Your assignment>
Find the lines below that include the word "kaçın" and report how many there are, with no other text.

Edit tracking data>
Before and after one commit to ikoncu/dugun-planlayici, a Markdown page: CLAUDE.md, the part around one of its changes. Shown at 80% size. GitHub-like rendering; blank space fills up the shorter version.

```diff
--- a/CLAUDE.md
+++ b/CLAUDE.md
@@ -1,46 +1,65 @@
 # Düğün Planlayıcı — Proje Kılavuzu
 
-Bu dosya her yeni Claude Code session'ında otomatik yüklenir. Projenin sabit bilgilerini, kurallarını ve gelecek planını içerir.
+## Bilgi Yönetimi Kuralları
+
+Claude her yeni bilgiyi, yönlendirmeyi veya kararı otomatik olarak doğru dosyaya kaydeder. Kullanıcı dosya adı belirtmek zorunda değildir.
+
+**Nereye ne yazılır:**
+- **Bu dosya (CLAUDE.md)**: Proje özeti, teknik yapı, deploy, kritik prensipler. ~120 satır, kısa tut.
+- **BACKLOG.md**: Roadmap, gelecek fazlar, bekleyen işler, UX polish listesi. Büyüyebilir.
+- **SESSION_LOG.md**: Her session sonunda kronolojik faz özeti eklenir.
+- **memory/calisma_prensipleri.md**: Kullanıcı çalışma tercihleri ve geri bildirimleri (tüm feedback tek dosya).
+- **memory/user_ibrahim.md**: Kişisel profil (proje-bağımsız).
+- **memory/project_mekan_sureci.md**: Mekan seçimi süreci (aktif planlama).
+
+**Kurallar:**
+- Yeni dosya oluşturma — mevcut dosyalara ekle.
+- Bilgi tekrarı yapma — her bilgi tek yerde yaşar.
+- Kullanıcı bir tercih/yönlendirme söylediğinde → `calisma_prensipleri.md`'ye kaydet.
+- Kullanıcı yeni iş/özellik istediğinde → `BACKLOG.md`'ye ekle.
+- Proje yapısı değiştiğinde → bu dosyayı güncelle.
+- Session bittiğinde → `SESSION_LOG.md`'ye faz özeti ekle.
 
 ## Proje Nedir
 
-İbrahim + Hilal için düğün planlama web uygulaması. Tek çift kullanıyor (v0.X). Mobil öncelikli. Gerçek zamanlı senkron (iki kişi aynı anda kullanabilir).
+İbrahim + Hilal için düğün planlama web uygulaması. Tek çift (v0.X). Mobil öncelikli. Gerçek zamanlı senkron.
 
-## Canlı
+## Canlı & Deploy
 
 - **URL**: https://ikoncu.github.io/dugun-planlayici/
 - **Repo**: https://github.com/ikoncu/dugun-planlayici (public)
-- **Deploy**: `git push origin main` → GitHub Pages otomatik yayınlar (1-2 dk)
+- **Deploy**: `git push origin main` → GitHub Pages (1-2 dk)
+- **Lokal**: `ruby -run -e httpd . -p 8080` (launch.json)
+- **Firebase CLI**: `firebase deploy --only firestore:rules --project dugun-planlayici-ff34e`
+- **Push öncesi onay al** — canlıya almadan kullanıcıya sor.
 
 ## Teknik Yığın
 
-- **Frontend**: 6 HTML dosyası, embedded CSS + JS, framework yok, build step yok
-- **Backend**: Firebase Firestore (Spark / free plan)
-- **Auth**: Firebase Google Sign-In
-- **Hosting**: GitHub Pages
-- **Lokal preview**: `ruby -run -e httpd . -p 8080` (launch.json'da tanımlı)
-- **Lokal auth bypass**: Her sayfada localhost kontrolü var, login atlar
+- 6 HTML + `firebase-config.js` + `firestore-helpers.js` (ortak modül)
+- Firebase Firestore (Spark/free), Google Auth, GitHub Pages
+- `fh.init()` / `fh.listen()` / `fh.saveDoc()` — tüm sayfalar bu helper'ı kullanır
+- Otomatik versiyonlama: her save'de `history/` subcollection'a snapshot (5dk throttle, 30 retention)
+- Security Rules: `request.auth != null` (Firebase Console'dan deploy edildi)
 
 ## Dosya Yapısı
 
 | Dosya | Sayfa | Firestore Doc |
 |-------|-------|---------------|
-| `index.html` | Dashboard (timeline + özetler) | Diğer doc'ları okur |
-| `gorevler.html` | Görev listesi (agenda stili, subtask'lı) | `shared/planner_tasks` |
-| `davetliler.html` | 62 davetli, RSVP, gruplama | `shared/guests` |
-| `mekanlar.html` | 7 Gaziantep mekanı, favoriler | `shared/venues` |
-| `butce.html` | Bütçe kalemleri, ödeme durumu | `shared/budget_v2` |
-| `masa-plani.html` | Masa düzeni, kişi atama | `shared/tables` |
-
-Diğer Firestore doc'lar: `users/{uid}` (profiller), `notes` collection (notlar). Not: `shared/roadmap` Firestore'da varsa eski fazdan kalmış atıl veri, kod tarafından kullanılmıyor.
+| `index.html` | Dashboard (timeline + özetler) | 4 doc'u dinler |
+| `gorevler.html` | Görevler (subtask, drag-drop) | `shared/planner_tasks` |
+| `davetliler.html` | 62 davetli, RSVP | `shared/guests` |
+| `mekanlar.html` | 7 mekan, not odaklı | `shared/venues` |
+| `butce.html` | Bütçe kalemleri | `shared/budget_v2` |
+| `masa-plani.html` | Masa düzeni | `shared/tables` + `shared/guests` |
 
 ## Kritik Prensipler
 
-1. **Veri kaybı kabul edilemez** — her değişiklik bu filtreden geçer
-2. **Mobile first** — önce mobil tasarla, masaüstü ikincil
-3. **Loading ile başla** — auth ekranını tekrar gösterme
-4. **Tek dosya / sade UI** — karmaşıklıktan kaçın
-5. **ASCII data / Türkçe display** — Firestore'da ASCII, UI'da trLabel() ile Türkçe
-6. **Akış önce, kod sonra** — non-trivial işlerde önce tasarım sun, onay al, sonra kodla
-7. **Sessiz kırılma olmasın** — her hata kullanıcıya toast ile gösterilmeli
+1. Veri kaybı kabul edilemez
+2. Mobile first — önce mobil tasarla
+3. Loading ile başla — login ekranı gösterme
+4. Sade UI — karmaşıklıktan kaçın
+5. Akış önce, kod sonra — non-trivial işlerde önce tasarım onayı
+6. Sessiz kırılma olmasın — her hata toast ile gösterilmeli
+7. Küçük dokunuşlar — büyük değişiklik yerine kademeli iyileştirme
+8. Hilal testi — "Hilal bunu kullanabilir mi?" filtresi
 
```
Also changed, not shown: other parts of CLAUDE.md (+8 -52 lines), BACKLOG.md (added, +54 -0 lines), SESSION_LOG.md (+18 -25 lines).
==
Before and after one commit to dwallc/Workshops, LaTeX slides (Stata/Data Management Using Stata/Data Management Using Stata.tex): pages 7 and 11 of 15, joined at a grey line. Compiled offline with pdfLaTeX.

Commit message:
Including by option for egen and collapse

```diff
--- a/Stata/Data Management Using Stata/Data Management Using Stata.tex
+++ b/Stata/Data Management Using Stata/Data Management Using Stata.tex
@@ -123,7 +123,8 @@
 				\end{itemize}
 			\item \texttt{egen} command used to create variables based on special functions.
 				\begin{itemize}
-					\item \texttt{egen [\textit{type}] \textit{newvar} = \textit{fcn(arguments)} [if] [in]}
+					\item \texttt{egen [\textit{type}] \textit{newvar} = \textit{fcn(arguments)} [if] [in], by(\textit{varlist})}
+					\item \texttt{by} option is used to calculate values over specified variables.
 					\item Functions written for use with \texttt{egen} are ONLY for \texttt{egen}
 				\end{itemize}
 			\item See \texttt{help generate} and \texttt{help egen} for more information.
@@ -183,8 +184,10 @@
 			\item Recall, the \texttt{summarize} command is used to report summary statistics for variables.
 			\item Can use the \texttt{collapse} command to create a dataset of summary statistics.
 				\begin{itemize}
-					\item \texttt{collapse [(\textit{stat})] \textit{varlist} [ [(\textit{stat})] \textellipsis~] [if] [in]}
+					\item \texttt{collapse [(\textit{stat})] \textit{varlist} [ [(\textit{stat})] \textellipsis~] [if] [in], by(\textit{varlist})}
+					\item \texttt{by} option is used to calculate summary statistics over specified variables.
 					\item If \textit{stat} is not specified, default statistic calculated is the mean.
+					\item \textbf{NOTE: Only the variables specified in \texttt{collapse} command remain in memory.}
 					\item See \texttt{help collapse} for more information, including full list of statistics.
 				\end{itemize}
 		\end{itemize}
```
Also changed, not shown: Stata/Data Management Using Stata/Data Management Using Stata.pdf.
==
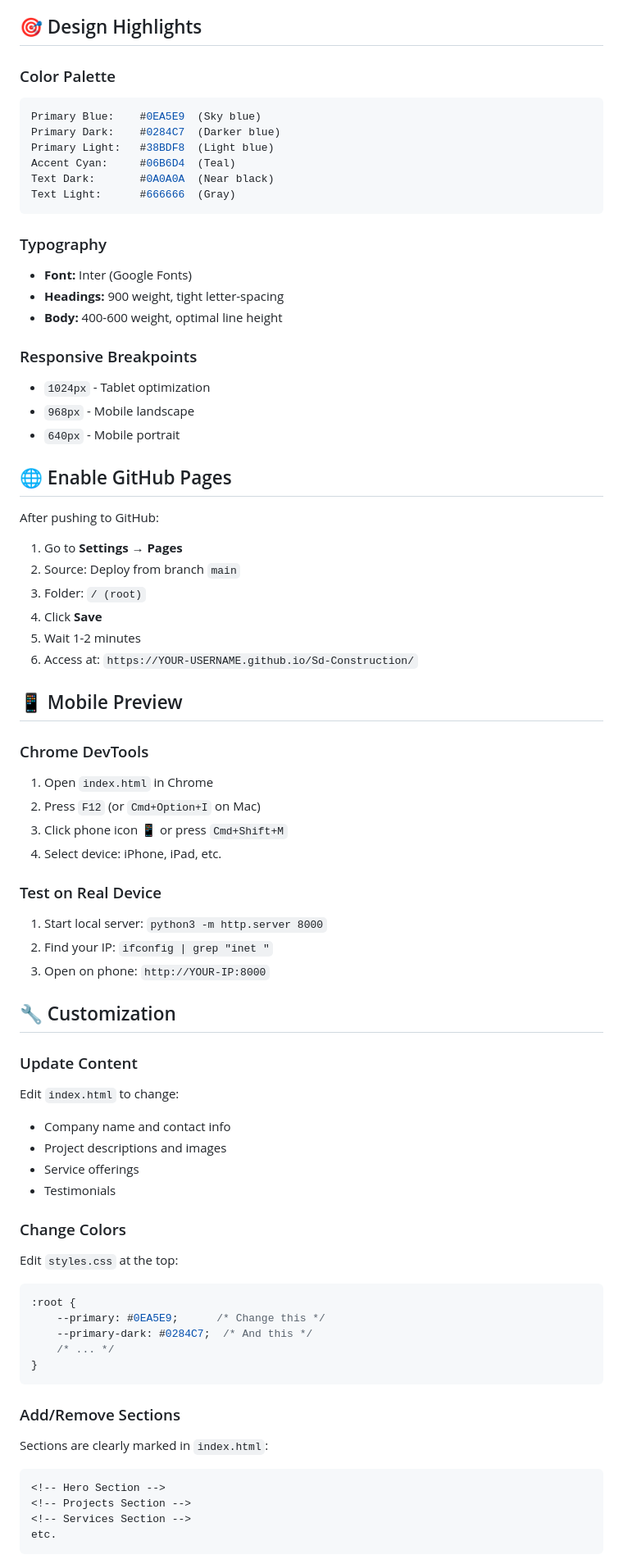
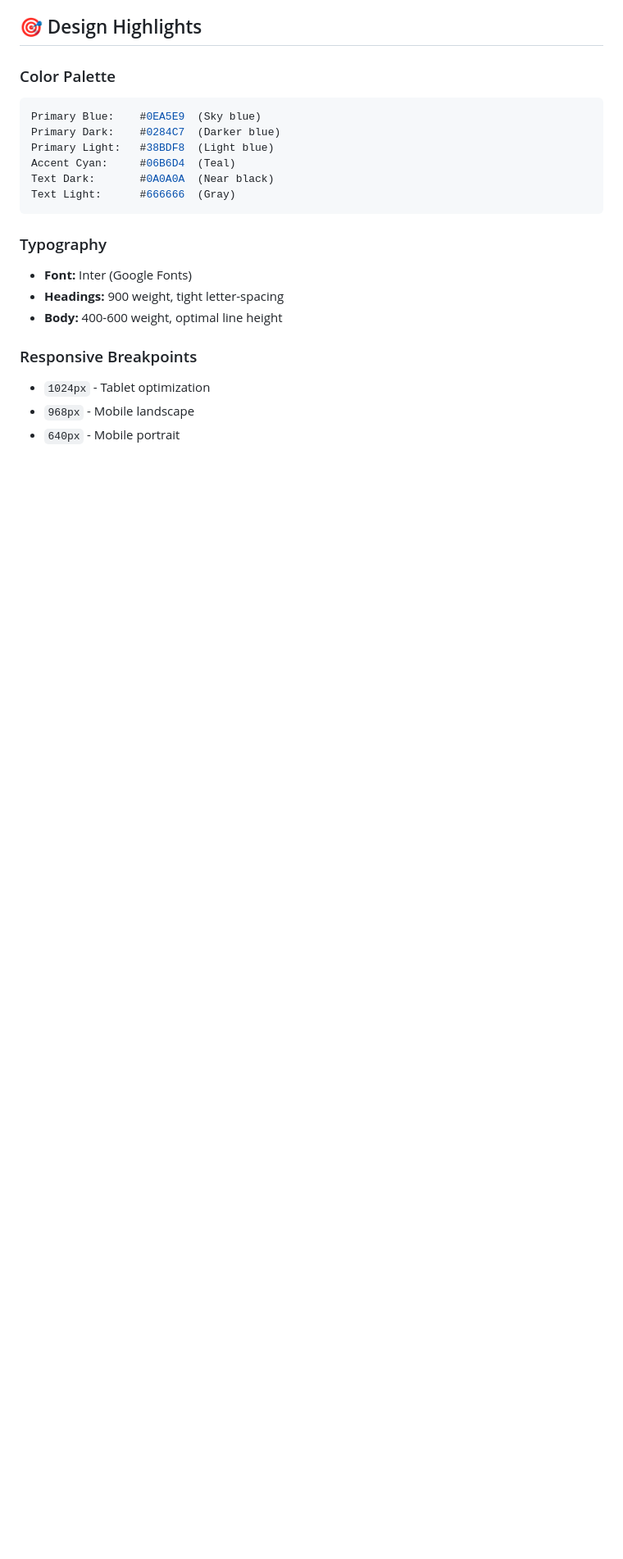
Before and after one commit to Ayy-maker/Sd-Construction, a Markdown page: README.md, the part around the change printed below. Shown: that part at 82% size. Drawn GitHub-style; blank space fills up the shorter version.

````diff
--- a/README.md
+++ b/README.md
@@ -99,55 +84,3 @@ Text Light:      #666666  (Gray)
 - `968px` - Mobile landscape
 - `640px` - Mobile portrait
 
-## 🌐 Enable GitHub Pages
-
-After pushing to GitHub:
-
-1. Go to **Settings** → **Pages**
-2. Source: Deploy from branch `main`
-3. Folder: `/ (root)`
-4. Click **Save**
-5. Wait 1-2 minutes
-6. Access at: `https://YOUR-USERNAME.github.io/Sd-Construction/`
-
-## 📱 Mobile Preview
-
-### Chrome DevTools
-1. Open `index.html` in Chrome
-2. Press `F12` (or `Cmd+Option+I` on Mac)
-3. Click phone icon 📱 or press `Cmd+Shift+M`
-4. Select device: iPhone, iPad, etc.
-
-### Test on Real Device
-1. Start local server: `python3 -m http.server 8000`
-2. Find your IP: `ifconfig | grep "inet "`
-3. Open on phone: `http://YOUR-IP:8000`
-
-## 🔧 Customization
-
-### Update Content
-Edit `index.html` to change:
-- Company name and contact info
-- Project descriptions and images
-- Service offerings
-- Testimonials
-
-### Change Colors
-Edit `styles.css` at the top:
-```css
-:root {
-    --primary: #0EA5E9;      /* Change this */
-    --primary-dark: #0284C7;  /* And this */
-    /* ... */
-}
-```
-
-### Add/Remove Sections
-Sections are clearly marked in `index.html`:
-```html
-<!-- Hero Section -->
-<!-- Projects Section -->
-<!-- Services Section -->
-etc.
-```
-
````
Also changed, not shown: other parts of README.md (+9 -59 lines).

Expected answer>
2